Howards End (1910) is an ambitious novel concerned with different groups within the Edwardian middle-class, represented by the Schlegels, bohemian intellectuals; the Wilcoxes, thoughtless aristocrats; and the Basts, members of the struggling lower middle-class. Howards End was adapted as a film in 1992 by Merchant-Ivory. The film received nine Academy Award nominations, including Best Picture for Ismail Merchant and Best Director for James Ivory. It stars Anthony Hopkins, Vanessa Redgrave, Helena Bonham Carter, Emma Thompson, and James Wilby. The film won three Academy Awards including Art Direction, Ruth Prawer Jhabvala’s screenplay, and Emma Thompson for Best Actress.
Forster deserves an honored spot as a Gay Icon. He was not only one of the finest novelists of 20th century but he was also a tireless defender of humane values.
Forster had two great loves in his life. Remember, homosexuality in Britain was illegal and punishable with a prison sentence in that era. Like other queer Edwardians, Forster found a sort of freedom exploring the far-flung spots of The British Empire like Egypt and India. Foster’s first great love was Muhammad el-Adl, a young Egyptian tram conductor.
“I have plunged into an anxious but very beautiful affair. It seemed to me, and I proved right, that something precious was being offered me and that I was offering something that might be thought precious. I should have been right to take the plunge, because if you pass life by its jolly well going to pass you by in the future. If you’re frightened it’s all right, that’s no harm; fear is an emotion. But by some trick of the nerves I happen not to be frightened.”
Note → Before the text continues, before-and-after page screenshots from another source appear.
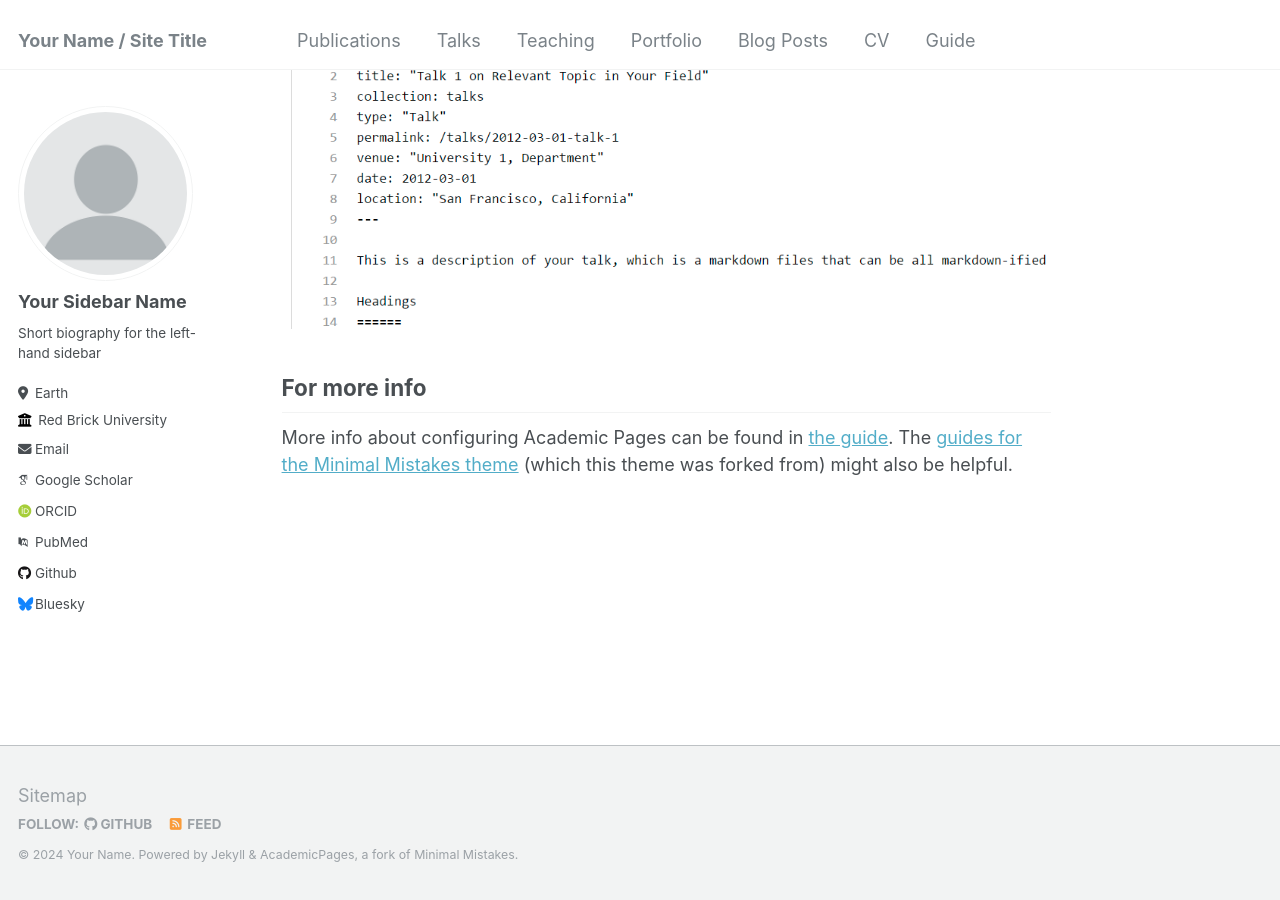
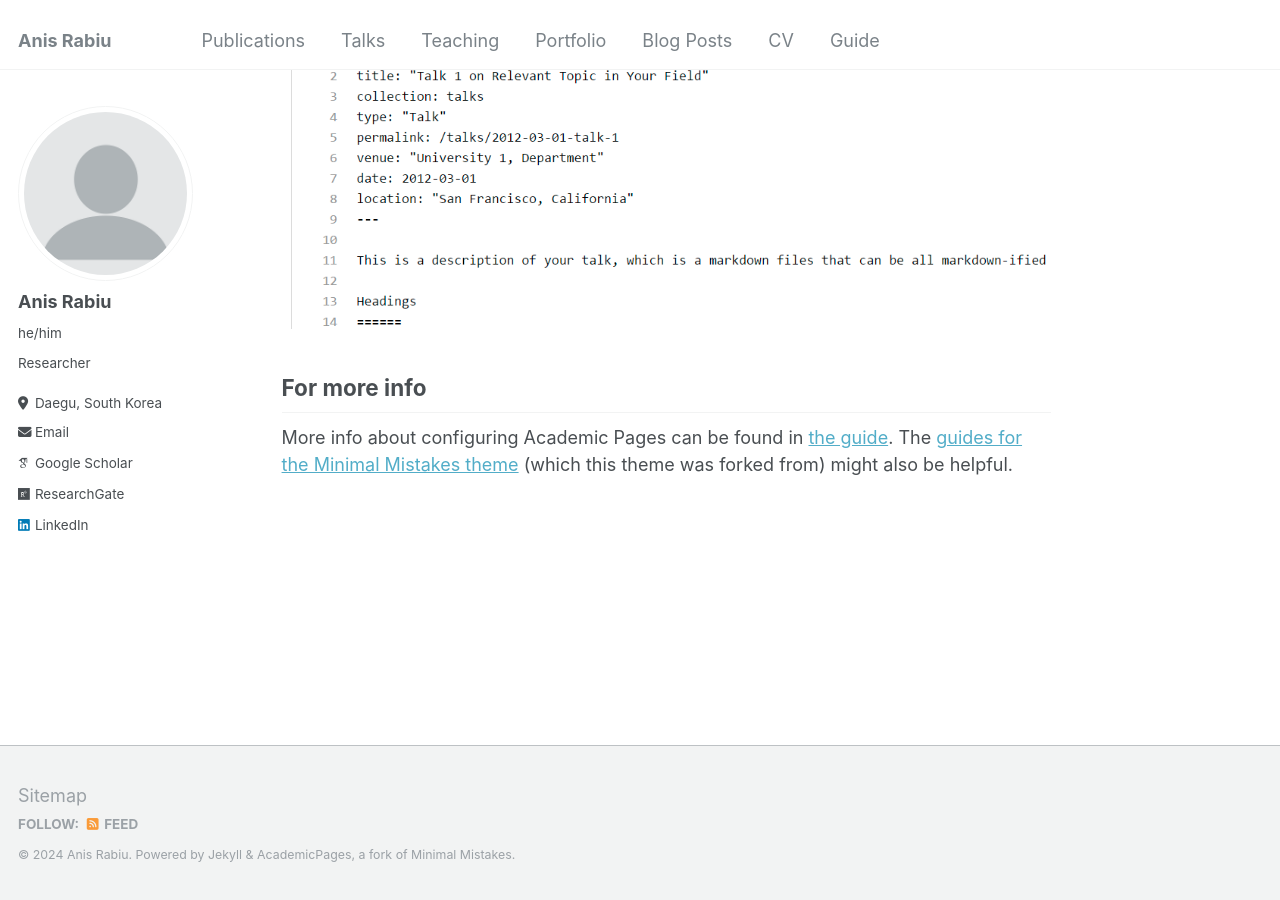
Before and after one commit to anisrabiu/anisrabiu, a Jekyll site: the page built from _pages/about.md, in a window 1280 px wide and 900 px high, scrolled down 2660 px. Built offline with Jekyll 4.4.1, drawn with Linux system fonts in a browser that asks for light colours; some web fonts are replaced.

Commit message:
Update _config.yml

```diff
--- a/_config.yml
+++ b/_config.yml
@@ -8,13 +8,13 @@
 
 # Basic Site Settings
 locale                   : "en-US"
-title                    : "Your Name / Site Title"
+title                    : "Anis Rabiu"
 title_separator          : "-"
-name                     : &name "Your Name"
-description              : &description "personal description"
-url                      : https://academicpages.github.io # the base hostname & protocol for your site e.g. "https://mmistakes.github.io"
+name                     : &name "Anis Rabiu"
+description              : &description "An academic portfolio for Dr Anis Rabiu"
+url                      : https://anisrabiu.github.io
 baseurl                  : "" # the subpath of your site, e.g. "/blog"
-repository               : "academicpages/academicpages.github.io"
+repository               : "anisrabiu/anisrabiu.github.io"
 
 # Site Author - The following control what appear as part of the author content on the side bar.
 #               If a field is blank the icon and link will not appear, otherwise it will be shown.
@@ -22,33 +22,33 @@ repository               : "academicpages/academicpages.github.io"
 author:
   # Biographic information
   avatar           : "profile.png"
-  name             : "Your Sidebar Name"
-  pronouns         : # example: "she/her"
-  bio              : "Short biography for the left-hand sidebar"
-  location         : "Earth"
-  employer         : "Red Brick University"
+  name             : "Anis Rabiu"
+  pronouns         : "he/him"
+  bio              : "Researcher"
+  location         : "Daegu, South Korea"
+  employer         :
   uri              : # URL
-  email            : "none@example.org"
+  email            : "rabiuanis@gmail.com"
 
   # Academic websites
   arxiv            : # URL - Update with the correct link to your profile
-  googlescholar    : "https://scholar.google.com/citations?user=PS_CX0AAAAAJ"
+  googlescholar    : "https://scholar.google.com/citations?hl=en&user=qzH83TMAAAA"
   impactstory      : # URL
-  orcid            : "http://orcid.org/yourorcidurl"
+  orcid            : # "http://orcid.org/yourorcidurl"
   semantic         : # URL
-  pubmed           : "https://www.ncbi.nlm.nih.gov/pubmed/?term=john+snow"
-  researchgate     : # URL
+  pubmed           : # "https://www.ncbi.nlm.nih.gov/pubmed/?term=john+snow"
+  researchgate     : "https://www.researchgate.net/profile/Anis-Rabiu"
 
   # Repositories and software development
   bitbucket        : # Username - Update with your username on the site
   codepen          : # Username
   dribbble         : # Username
-  github           : "academicpages"
+  github           : # "academicpages"
   kaggle           : # Username
   stackoverflow    : # User number or user number and name (i.e., use "1" or "1/jeff-atwood")
 
   # Social media
-  bluesky          : "bsky.app" # Replace this with you Bluesky username
+  bluesky          : # "bsky.app" # Replace this with you Bluesky username
   facebook         : # Username
   flickr           : # Username
   foursquare       : # Username
@@ -57,7 +57,7 @@ author:
   keybase          : # Username
   instagram        : # Username
   lastfm           : # Username
-  linkedin         : # Username
+  linkedin         : "https://www.linkedin.com/in/anis-rabiu-phd-703b34154/"
   mastodon         : # URL
   medium           : # URL
   pinterest        : # Username
```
The second great love of his life was an English policeman, Bob Buckingham, who he met in 1930. Their love affair continued, perhaps even intensified, after Buckingham got married. The Buckinghams accommodated Forster in their relationship, with May Buckingham, the wife, enjoying his company before handing off the writer to her husband for the weekends. Only someone with Forster’s skill and imagination could have maintained such a daring, yet sweet, relationship over so many years. Forster died of a stroke in 1970 at 91-years-old, at the Buckinghams’ home in Coventry. His ashes, mingled with those of Buckingham, were later scattered in the rose garden of Coventry’s crematorium.